§ What to work on: In the entries below, identify every line with the string "fonts" and copy it.

§ Material shown:
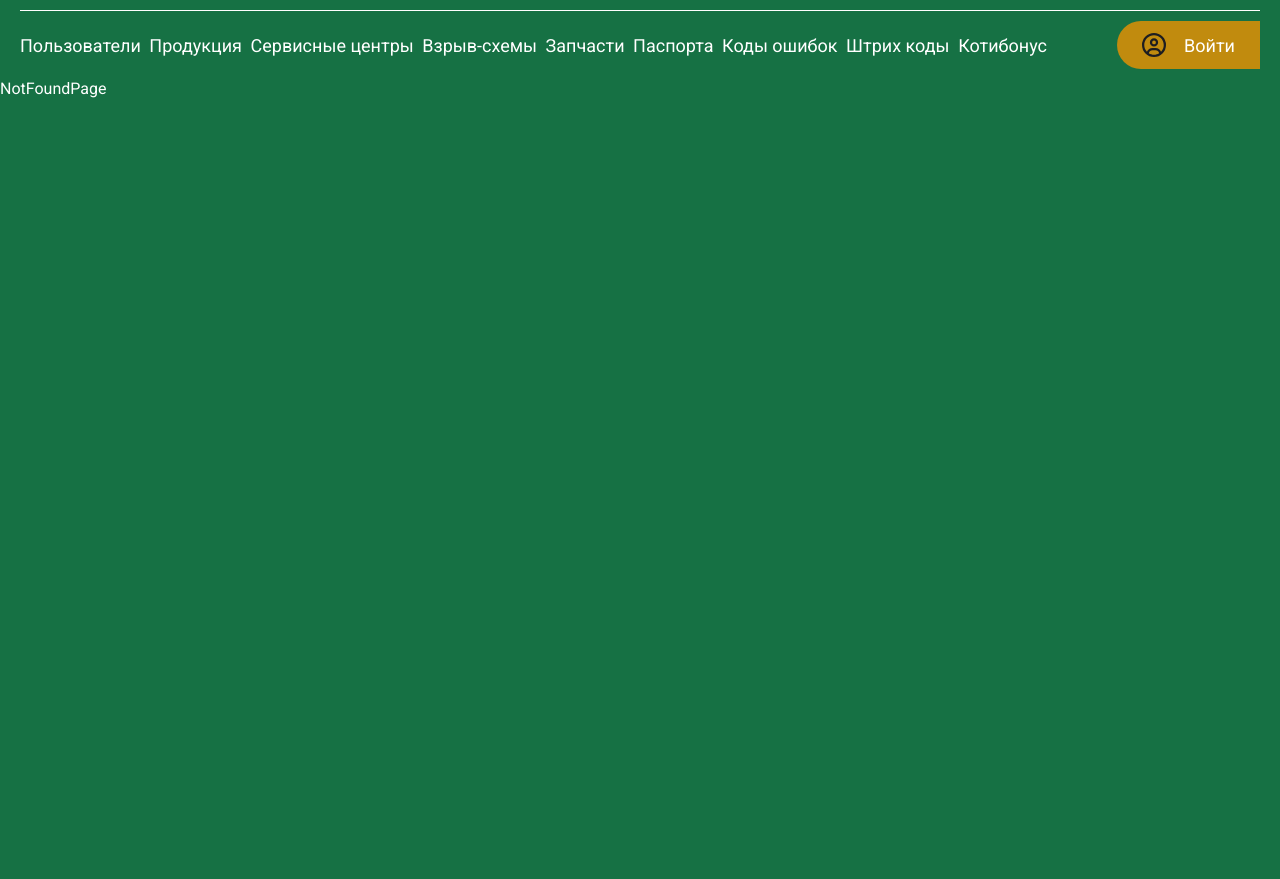
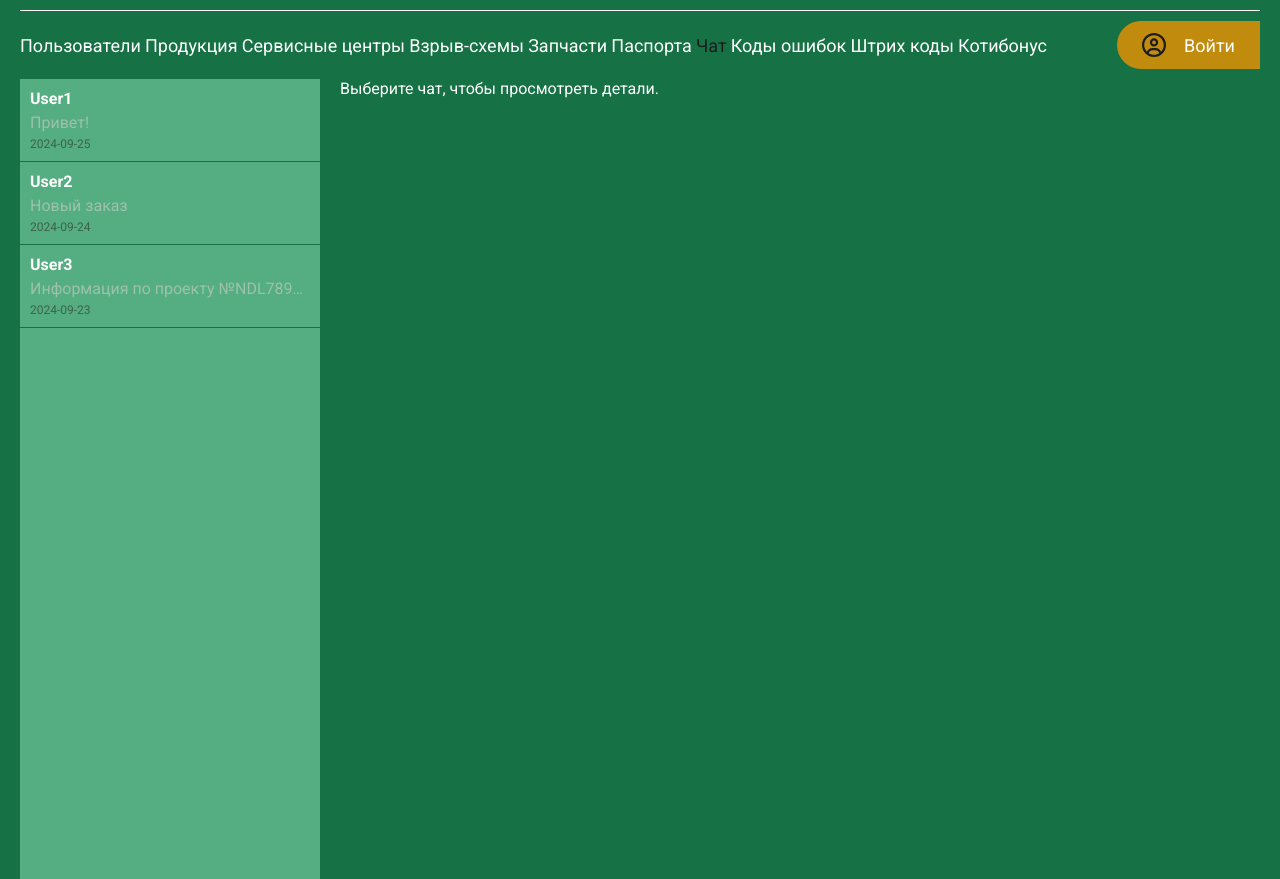
Before and after one commit to aalleexxaannddrr-prog/kotitonttu_fe, a React app: page /chats in a window 1280 px wide. Before the commit the page ends 800 px from the top, so only its background shows below. Built offline with nearby package versions, Linux system fonts and the light colour scheme; no server answers.

Commit message:
add Chats in componentts and pages; updt app.jsx/css and NavMenu

```diff
--- a/src/App.css
+++ b/src/App.css
@@ -2,11 +2,14 @@
 
 :root {
   --bg-green: #167144;
+  --bg-chats: #63bc8fd2;
   --orange: #d88f07e1;
   --white: #fff;
   --grey: #5049498e;
   --txt-white: #fff;
   --txt-black: #1D1D21;
+  --txt-chat-title: #d7d0d090;
+  --txt-chat-date: #241c1c84;
   --error: #A52A2A;
   --btn-hover: #76B947;
   --select-hover:#76B947 ;
--- a/src/App.js
+++ b/src/App.js
@@ -25,6 +25,8 @@ import RejectedApplicationsPage from "./pages/RejectedApplicationsPage/RejectedA
 import AcceptedApplicationsPage from "./pages/AcceptedApplicationsPage/AcceptedApplicationsPage";
 import ClientPassportPage from "./pages/ClientPassportPage/ClientPassportPage";
 import ProductPassportPage from "./pages/ProductPassportPage/ProductPassportPage";
+import ChatsPage from "./pages/ChatsPage/ChatsPage";
+import ChatDetails from "./components/Chats/ChatDetails/ChatDetails";
 // import { fetchBarcodeTypes } from "./store/slices/barcodeDataSlice";
 
 function App() {
@@ -50,10 +52,12 @@ function App() {
 				<Route path='/exploded-view' element={<ExplodedViewPage />} />
 				<Route path='/spare-parts' element={<SparePartsPage />} />
 				<Route path='/passports' element={<PassportsPage />}>
-				<Route path="pass-client" element={<ClientPassportPage/>} />
-				<Route path="pass-product" element={<ProductPassportPage/>} />
+					<Route path='pass-client' element={<ClientPassportPage />} />
+					<Route path='pass-product' element={<ProductPassportPage />} />
 				</Route>
 				<Route path='/error-codes' element={<ErrorСodesPage />} />
+				<Route path='/chats' element={<ChatsPage />} />
+				<Route path='/chat/:id' element={<ChatDetails />} />
 				<Route path='/barcodes' element={<BarcodesPage />} />
 				<Route
 					path='/bonus-program/models'
@@ -65,11 +69,11 @@ function App() {
 				/>
 				<Route
 					path='/bonus-program/accepted-applications'
-					element={<AcceptedApplicationsPage/>}
+					element={<AcceptedApplicationsPage />}
 				/>
 				<Route
 					path='/bonus-program/rejected-applications'
-					element={<RejectedApplicationsPage/>}
+					element={<RejectedApplicationsPage />}
 				/>
 				<Route path='/detailed-info' element={<DetailedInfoPage />} />
 
--- /dev/null
+++ b/src/components/Chats/ChatDetails/ChatDetails.jsx
@@ -0,0 +1,27 @@
+import React from 'react';
+import styles from './ChatDetails.module.css';
+
+export default function ChatDetails({ selectedChat }) {
+	return (
+		<div className={styles.chat_details}>
+			{selectedChat ? (
+				<>
+					<div className={styles.chat_header}>
+						<h2>{selectedChat.subject}</h2>
+						<p className={styles.chat_text}>
+							<strong className={styles.chat_descr}>От кого:</strong>{' '}
+							{selectedChat.from}
+						</p>
+						<p className={styles.chat_text}>
+							<strong className={styles.chat_descr}>Дата:</strong>{' '}
+							{selectedChat.date}
+						</p>
+					</div>
+					<div className={styles.chat_content}>{selectedChat.content}</div>
+				</>
+			) : (
+				<p>Выберите чат, чтобы просмотреть детали.</p>
+			)}
+		</div>
+	);
+}
--- /dev/null
+++ b/src/components/Chats/ChatDetails/ChatDetails.module.css
@@ -0,0 +1,21 @@
+.chat_details {
+   padding: 0 20px;
+   flex: 1;
+}
+
+.chat_text {
+   margin-top: 5px;
+}
+
+.chat_descr {
+   text-overflow: ellipsis;
+   overflow: hidden;
+   white-space: nowrap;
+   color: var(--txt-chat-title);
+}
+
+.chat_content {
+   margin-top: 20px;
+   font-size: 16px;
+   color: var(--txt-white);
+}
--- /dev/null
+++ b/src/components/Chats/ChatList/ChatList.jsx
@@ -0,0 +1,20 @@
+import React from 'react';
+import styles from './ChatList.module.css';
+
+export default function ChatList({ chats, onSelectChat }) {
+	return (
+		<div className={styles.chat_list}>
+			{chats.map(chat => (
+				<div
+					key={chat.id}
+					className={styles.chat_item}
+					onClick={() => onSelectChat(chat)}
+				>
+					<div className={styles.chat_from}>{chat.from}</div>
+					<div className={styles.chat_subject}>{chat.subject}</div>
+					<div className={styles.chat_date}>{chat.date}</div>
+				</div>
+			))}
+		</div>
+	);
+}
--- /dev/null
+++ b/src/components/Chats/ChatList/ChatList.module.css
@@ -0,0 +1,36 @@
+.chat_list {
+   width: 300px;
+   overflow-y: auto;
+}
+
+.chat_item {
+   padding: 10px;
+   border-bottom: 1px solid var(--bg-green);
+   cursor: pointer;
+}
+
+.chat_item:hover,
+.chat_item:focus {
+   background-color: var(--orange);
+}
+
+.chat_from {
+   font-weight: bold;
+   text-overflow: ellipsis;
+      overflow: hidden;
+      white-space: nowrap;
+}
+
+.chat_subject {
+margin-top: 5px;
+text-overflow: ellipsis;
+   overflow: hidden;
+   white-space: nowrap;
+   color: var(--txt-chat-title);
+}
+
+.chat_date {
+   margin-top: 5px;
+   font-size: 12px;
+   color: var(--txt-chat-date);
+}
--- /dev/null
+++ b/src/components/Chats/ChatsContainer/ChatsContainer.jsx
@@ -0,0 +1,67 @@
+import React, { useEffect, useState } from 'react';
+import styles from './ChatsContainer.module.css';
+import ChatList from '../ChatList/ChatList';
+import ChatDetails from '../ChatDetails/ChatDetails';
+
+const sampleChats = [
+	{
+		id: 1,
+		from: 'User1',
+		subject: 'Привет!',
+		date: '2024-09-25',
+		content: 'Привет! Как дела?',
+	},
+	{
+		id: 2,
+		from: 'User2',
+		subject: 'Новый заказ',
+		date: '2024-09-24',
+		content: 'Есть новый заказ на выполнение.',
+	},
+	{
+		id: 3,
+		from: 'User3',
+		subject: 'Информация по проекту №NDL78946jb',
+		date: '2024-09-23',
+		content:
+			'Я отправил всю информацию по проекту. Lorem ipsum dolor sit amet consectetur, adipisicing elit. Amet alias laudantium quod asperiores ex sequi eum nam pariatur voluptas quos dicta odit vitae architecto quisquam nesciunt laboriosam, excepturi eos commodi natus, dolore officia cumque unde. Hic odio laboriosam maiores non iusto! Quisquam praesentium eos labore maiores eum dicta aliquam laborum.',
+	},
+	// Добавьте больше чатов для примера
+];
+
+export default function ChatsContainer() {
+	const [selectedChat, setSelectedChat] = useState(null);
+
+	const handleSelectChat = chat => {
+		setSelectedChat(chat);
+	};
+
+	const handleKeyDown = event => {
+		if (event.key === 'Escape') {
+			setSelectedChat(null); // Закрываем чат при нажатии на Escape
+		}
+	};
+
+	useEffect(() => {
+		// Добавляем обработчик событий при монтировании компонента
+		document.addEventListener('keydown', handleKeyDown);
+
+		// Удаляем обработчик событий при размонтировании компонента
+		return () => {
+			document.removeEventListener('keydown', handleKeyDown);
+		};
+	}, []);
+
+	return (
+		<div className='container'>
+			<div className={styles.chats_content}>
+				<div className={styles.chat_list_container}>
+					<ChatList chats={sampleChats} onSelectChat={handleSelectChat} />
+				</div>
+				<div>
+					<ChatDetails selectedChat={selectedChat} />
+				</div>
+			</div>
+		</div>
+	);
+}
--- /dev/null
+++ b/src/components/Chats/ChatsContainer/ChatsContainer.module.css
@@ -0,0 +1,10 @@
+.chats_content {
+   display: flex;
+   height: 100vh;
+}
+
+.chat_list_container {
+   min-width: 300px;
+   overflow-y: auto;
+   background: var(--bg-chats);
+}
--- a/src/components/NavMenu/NavMenu.jsx
+++ b/src/components/NavMenu/NavMenu.jsx
@@ -44,6 +44,9 @@ export default function NavMenu() {
 					<Link to='/passports' style={getLinkStyle('/passports')}>
 						Паспорта
 					</Link>
+				</li>
+				<li>
+					<Link to='chats' style={getLinkStyle('/chats')}>Чат</Link>
 				</li>
 				<li>
 					<Link to='/error-codes' style={getLinkStyle('/error-codes')}>
--- /dev/null
+++ b/src/pages/ChatsPage/ChatsPage.jsx
@@ -0,0 +1,8 @@
+import React from 'react'
+import ChatsContainer from '../../components/Chats/ChatsContainer/ChatsContainer'
+
+export default function ChatsPage() {
+  return (
+    <div><ChatsContainer/></div>
+  )
+}
```
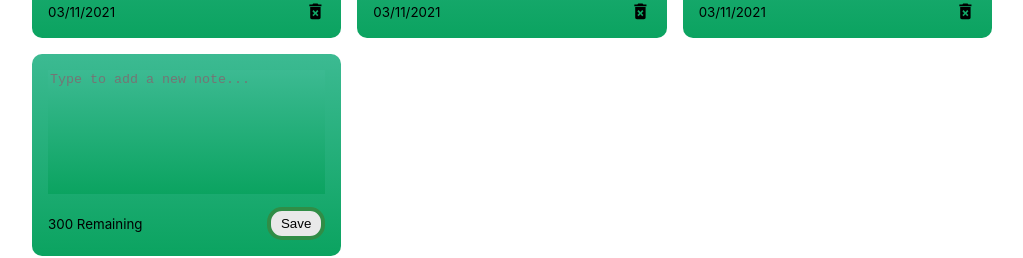
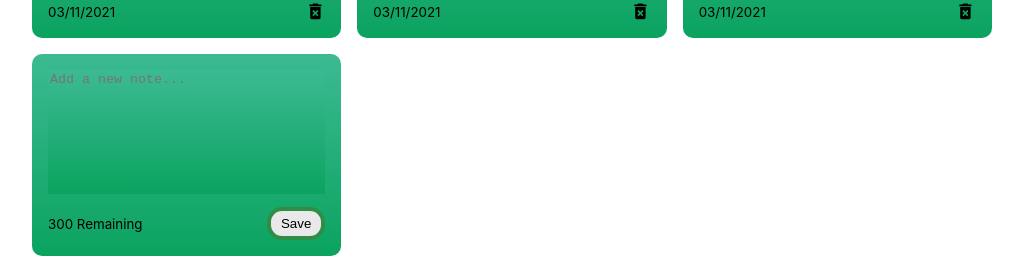
Before and after one commit to mutuotakelvin/note-app-react, a React (Create React App) app: page / in a window 1280 px wide. Shown: the part 334-592 px from the top of the page, without its empty margins (128-1151 px from the left). Built offline with nearby package versions, Linux system fonts and the light colour scheme.

Commit message:
Refactor AddNote.js

```diff
--- a/src/components/AddNote.js
+++ b/src/components/AddNote.js
@@ -1,23 +1,27 @@
 import React,{useState} from 'react'
-{/*this component is for adding new note in our notes application*/}
+
+//this component is for adding new note in our notes application
 function AddNote({handleAddNote}) {
-{/*this noteText is the value for adding Note input*/}
+
+//this noteText is the value for adding Note input
     const [noteText,setNoteText] = useState('');
-    {/*here I have fixed the note input limit with 300 characters , but you can change this
-    limit*/}
+
+    // here I have fixed the note input limit with 300 characters , but you can change this limit
     const charLimit = 300;
-    {/*this function is defined for the onChange event of out adding note input*/}
+
+    //this function is defined for the onChange event of out adding note input
     const handleChange =(event)=>{
-   {/*with typing the character limit will change with the input text's length*/}
+
+   //with typing the character limit will change with the input text's length
     if(charLimit - event.target.value.length>=0){
         setNoteText(event.target.value)
     }
 
     }
-    {/*this is for saving the new note*/}
 
+    //this is for saving the new note
     const handleSaveClick =() =>{
-    {/*if there's no character in input , then we will not save the note*/}
+    //if there's no character in input , then we will not save the note
         if(noteText.trim().length>0){
             handleAddNote(noteText);
             setNoteText('');
@@ -26,8 +30,8 @@ function AddNote({handleAddNote}) {
     }
     return (
         <div className="note new">
-        {/*the text area for our input*/}
-            <textarea  cols="10" rows="8" placeholder="Type to add a new note..."
+        {/* the text area for our input */}
+            <textarea  cols="10" rows="8" placeholder="Add a new note..."
             onChange={handleChange} value={noteText}
             ></textarea>
             <div className="note-footer">
```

§ Exercise result:
Before and after one commit to aalleexxaannddrr-prog/kotitonttu_fe, a React app: page /chats in a window 1280 px wide. Before the commit the page ends 800 px from the top, so only its background shows below. Built offline with nearby package versions, Linux system fonts and the light colour scheme; no server answers.
Before and after one commit to mutuotakelvin/note-app-react, a React (Create React App) app: page / in a window 1280 px wide. Shown: the part 334-592 px from the top of the page, without its empty margins (128-1151 px from the left). Built offline with nearby package versions, Linux system fonts and the light colour scheme.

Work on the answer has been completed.